The head-hunt, a rather common practice, is the necessary condition for being recognized as an adult and being deemed suitable for marriage. This practice is more like a ritualized war expedition than a sacrifice to the gods. It is well documented among Indo-European peoples such as the Scythians, who suspended the heads of enemies they had killed around the necks of their horses (Herodotos, 4.6.4). In ancient Greece the head hunt was an obligatory rite for initiation into the brotherhood of animal-men: Dolon the Trojan dressed himself in a wolf skin and tried one night to bring back the heads of Odysseus and Agamemnon; when he was discovered, his own head was cut off by Odysseus and Diomedes (Iliad 208ff.). The skull hunt was commonly practiced by the Celts. The Gauls hung the trophy skulls in their homes or nailed them to the main door after having rubbed them with cedar oil (Strabo, 4.4.5; Diodorus Siculus, 5.29.4–5). Sometimes these skulls, glazed with a thin layer of gold, served as sacred vessels for human blood libations to Teutates, and as cups strictly reserved for use by the druids and the chiefs (Livy, 23.24.12). This custom was to be maintained in Celtic Ireland and in the country of the Gauls. Gallic coins from Armorica pictured chopped-off heads as a victory symbol evoking the hero Cú Chulainn, the son of the god Lugh who brandished decapitated enemy heads in battle in order to frighten the enemy. He himself died in single combat with Lugard, who cleaved his head, since in the Celtic world death took effect only if the membranes of the brain, the adversary's seat of life and force, were reached.
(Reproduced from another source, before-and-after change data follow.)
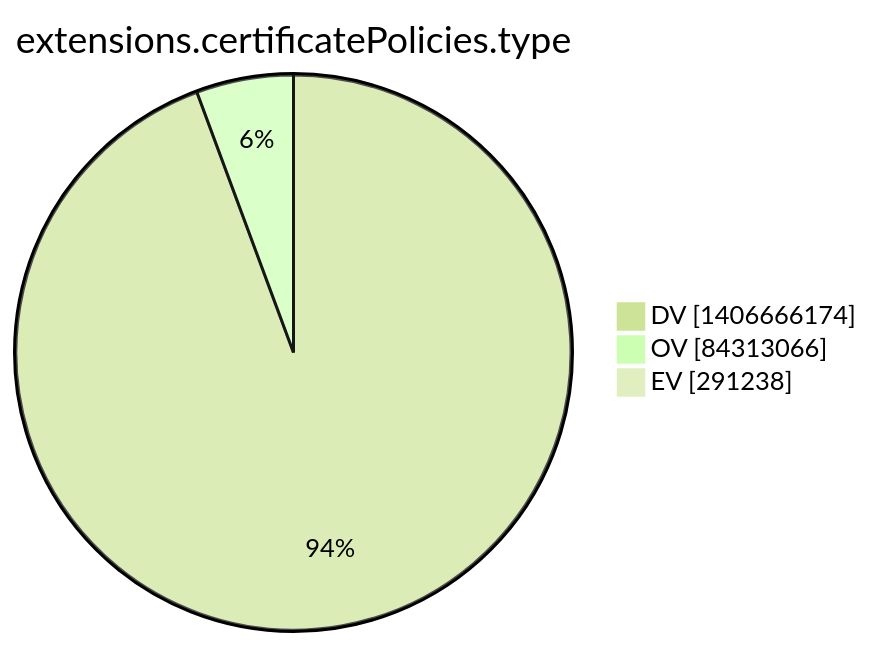
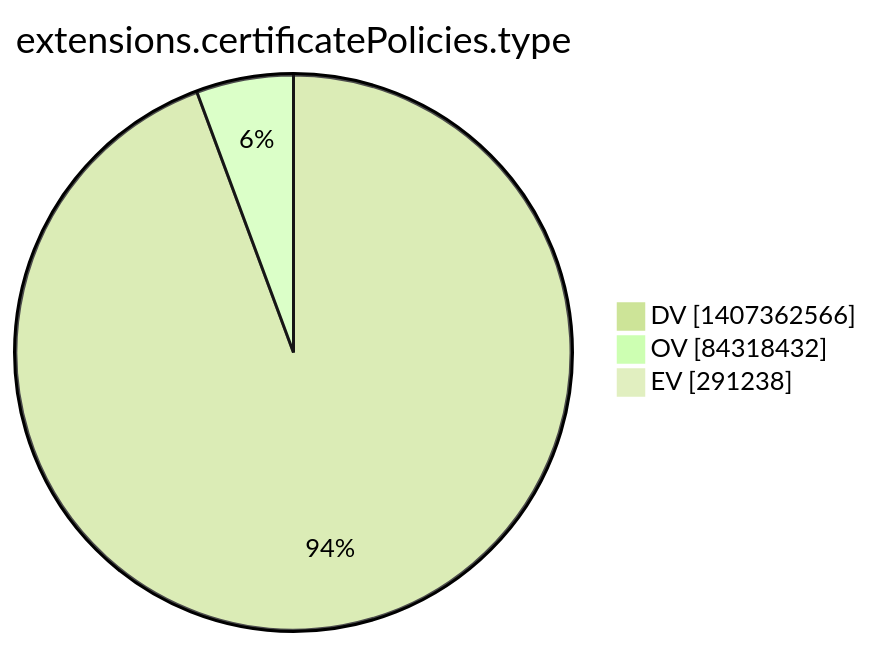
The tenth of 15 diagrams in argon2022/README.md (christiankrug/ctmonitor_visualization), drawn with Mermaid (forest theme) before and after one commit. The commit also changed other lines of this file, not shown here.

````diff
--- a/argon2022/README.md
+++ b/argon2022/README.md
@@ -2773,7 +2773,7 @@
 ```mermaid
 pie showData
 title extensions.certificatePolicies.type
-"DV" :1406666174
-"OV" :84313066
+"DV" :1407362566
+"OV" :84318432
 "EV" :291238
 ```
````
In certain Semitic cultures, or cultures influenced by Semitic peoples, the head hunt is associated with the hunt for genital parts. Whether practiced in ancient Israel (1 Sm. 18.25–27, 2 Sm. 3.14) or by ethnic groups in northern East Africa, the trophy brought back is, along with the head, the foreskin or male member. Among the American Plains Indians, scalps have always been war trophies that the Cheyenne or Blackfeet hung at the tip of a pole around which they danced in honor of the forces of nature. Joseph François Lafitau (Mœurs des sauvages amériquains, vol. 2, De la guerre, 1724) says that the Iroquois exposed the severed head of an enemy caught apart before the battle in order to frighten their opponents, but that afterward they only scalped those who were dead or left for dead. This scalp was prepared like the skin of an animal taken in the hunt and exhibited at the end of a pole. Lafitau compares this practice to that of the Scythians and the Gauls.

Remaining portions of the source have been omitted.